Document Type


Publication Date



The effects of a severe freeze in December, 1983 on the native plants of the lower Rio Grande Valley, Texas were determined for 75 species. Damage was initially assessed by examining leaves, apical meristems, and cambial tissues of stems. Initial assessments were confirmed by surveys in the spring when new leaves were present. Forty-three species were either undamaged or had only minor leaf damage. Twenty-two species with damaged leaves had intact apical meristems or showed evidence of damage for less than 10 cm below the apical meristem. Three species, Leucaena pulverulenta, Cordia boissieri, and Karwinskia humboldtiana, had more extensive damage, i.e., 10 cm - 40 cm below the apex, but showed evidence of recovery by the presence of undamaged cambial and phloem tissues below the apex. Eight species, Avicennia germinans, Capsicum annuum var. glabriusculum, Cereus pentagonus, Chiococca alba, Citharexylum berlandieri, Erythrina herbacea, Iresine palmeri (male plants), and Petiveria alliacea, were seriously damaged. Temperatures lower than those occurring in December, 1983, or similar temperatures for much longer periods of time, would be necessary to kill most of the native species in the lower Rio Grande Valley, Texas.


The Southwestern Naturalist © 1985 Southwestern Association of Naturalists

Publication Title

The Southwestern Naturalist



Included in

Biology Commons



To view the content in your browser, please download Adobe Reader or, alternately,
you may Download the file to your hard drive.

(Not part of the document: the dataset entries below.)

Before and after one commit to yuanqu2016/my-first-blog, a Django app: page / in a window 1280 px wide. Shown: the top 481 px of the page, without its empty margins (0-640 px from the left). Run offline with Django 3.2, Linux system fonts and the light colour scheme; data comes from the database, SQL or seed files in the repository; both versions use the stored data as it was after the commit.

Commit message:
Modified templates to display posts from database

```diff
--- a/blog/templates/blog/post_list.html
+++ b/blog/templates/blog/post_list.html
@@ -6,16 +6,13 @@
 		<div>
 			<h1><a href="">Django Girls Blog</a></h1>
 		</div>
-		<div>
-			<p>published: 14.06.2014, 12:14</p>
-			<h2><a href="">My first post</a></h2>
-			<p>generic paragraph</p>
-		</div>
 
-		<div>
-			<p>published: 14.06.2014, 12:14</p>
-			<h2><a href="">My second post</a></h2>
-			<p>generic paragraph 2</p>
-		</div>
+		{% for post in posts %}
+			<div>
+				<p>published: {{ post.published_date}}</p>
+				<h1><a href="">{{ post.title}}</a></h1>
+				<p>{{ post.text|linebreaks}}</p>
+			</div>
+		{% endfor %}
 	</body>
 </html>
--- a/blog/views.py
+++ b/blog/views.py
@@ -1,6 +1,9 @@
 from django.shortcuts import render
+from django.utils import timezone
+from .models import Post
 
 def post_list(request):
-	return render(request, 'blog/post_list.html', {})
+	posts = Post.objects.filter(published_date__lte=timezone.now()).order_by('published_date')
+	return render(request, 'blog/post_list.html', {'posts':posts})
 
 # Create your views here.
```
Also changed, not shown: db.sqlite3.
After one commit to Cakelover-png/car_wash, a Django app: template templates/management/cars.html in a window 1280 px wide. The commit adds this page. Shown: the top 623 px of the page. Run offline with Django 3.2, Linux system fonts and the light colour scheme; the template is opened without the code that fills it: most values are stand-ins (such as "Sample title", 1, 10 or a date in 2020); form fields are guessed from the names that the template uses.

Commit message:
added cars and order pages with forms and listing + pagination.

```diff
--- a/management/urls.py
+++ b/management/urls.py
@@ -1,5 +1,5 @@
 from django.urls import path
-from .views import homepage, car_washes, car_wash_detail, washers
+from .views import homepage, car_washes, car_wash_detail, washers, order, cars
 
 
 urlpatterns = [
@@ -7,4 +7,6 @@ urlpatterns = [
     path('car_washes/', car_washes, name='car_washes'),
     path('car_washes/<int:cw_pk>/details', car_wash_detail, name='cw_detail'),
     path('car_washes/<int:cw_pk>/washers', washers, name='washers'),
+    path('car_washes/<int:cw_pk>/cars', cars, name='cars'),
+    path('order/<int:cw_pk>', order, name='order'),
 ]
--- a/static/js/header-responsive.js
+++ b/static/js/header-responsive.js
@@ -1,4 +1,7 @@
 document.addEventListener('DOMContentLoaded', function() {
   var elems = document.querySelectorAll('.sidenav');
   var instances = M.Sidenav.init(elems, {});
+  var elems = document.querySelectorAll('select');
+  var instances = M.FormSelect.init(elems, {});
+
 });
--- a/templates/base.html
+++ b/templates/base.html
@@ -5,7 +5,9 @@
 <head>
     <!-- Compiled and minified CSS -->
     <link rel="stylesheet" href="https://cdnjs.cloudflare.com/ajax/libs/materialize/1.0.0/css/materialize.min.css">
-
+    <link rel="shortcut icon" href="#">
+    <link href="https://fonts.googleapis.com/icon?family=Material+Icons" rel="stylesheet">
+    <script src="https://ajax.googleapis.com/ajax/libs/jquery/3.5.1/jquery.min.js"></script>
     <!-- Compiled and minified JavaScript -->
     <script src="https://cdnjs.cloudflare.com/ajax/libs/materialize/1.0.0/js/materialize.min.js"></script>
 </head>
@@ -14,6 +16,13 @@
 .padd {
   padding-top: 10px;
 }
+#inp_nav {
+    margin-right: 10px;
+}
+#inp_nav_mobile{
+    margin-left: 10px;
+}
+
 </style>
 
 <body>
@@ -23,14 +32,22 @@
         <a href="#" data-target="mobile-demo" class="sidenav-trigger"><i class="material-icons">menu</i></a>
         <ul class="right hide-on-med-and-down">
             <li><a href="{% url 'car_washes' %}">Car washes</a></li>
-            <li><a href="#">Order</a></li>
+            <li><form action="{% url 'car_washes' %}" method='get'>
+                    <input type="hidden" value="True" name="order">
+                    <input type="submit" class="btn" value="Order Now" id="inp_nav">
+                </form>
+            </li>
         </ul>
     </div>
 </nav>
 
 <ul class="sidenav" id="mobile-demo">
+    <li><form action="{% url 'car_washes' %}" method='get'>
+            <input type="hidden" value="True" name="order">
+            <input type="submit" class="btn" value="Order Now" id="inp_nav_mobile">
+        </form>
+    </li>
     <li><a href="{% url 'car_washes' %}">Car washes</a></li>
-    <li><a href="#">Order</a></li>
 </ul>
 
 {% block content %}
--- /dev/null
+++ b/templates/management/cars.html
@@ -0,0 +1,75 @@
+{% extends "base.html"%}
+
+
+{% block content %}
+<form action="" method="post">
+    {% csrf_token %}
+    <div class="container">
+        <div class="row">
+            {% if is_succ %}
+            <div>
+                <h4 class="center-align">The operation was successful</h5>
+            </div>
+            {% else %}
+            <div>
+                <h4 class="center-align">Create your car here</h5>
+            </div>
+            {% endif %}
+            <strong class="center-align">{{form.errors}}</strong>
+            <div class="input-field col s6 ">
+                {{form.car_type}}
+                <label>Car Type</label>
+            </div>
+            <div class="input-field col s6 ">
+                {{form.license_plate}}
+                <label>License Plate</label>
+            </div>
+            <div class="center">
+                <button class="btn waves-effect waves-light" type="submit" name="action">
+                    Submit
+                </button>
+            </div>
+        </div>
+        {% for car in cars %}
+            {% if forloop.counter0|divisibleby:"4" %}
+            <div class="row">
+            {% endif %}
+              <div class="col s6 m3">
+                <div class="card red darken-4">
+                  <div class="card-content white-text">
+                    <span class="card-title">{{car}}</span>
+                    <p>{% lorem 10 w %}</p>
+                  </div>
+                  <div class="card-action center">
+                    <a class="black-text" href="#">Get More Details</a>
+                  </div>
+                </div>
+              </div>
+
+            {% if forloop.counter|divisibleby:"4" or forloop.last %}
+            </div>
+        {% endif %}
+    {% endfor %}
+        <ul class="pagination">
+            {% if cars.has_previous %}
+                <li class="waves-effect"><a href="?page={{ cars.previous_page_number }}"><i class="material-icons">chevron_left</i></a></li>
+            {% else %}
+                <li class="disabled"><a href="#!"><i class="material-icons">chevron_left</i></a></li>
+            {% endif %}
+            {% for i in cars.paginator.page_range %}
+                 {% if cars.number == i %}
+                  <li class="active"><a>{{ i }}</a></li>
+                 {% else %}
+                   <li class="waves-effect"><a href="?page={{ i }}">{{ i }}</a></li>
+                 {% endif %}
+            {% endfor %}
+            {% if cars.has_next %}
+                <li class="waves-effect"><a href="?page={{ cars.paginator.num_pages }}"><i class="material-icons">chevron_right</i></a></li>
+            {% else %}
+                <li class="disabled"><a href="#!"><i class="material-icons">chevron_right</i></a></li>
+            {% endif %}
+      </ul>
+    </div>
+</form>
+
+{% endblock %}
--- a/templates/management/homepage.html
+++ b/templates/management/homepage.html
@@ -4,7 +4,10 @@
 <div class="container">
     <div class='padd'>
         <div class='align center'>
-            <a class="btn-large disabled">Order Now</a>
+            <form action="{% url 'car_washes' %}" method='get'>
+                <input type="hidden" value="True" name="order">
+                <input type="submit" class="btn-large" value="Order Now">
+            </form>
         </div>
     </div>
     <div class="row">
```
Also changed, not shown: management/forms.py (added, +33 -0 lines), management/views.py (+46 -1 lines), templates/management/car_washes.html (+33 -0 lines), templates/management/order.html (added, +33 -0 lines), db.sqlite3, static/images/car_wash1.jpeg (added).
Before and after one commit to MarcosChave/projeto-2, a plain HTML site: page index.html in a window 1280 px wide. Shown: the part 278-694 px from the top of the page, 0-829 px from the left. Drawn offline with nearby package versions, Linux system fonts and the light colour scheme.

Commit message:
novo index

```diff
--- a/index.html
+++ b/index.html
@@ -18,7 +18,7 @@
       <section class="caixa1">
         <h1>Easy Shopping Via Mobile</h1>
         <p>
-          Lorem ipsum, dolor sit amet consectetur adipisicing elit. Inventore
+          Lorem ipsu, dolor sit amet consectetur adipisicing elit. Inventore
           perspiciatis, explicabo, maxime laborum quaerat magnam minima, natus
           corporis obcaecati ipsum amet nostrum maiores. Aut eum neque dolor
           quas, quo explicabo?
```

NOTE: The latest versions of Adobe Reader do not support viewing PDF files within Firefox on Mac OS and if you are using a modern (Intel) Mac, there is no official plugin for viewing PDF files within the browser window.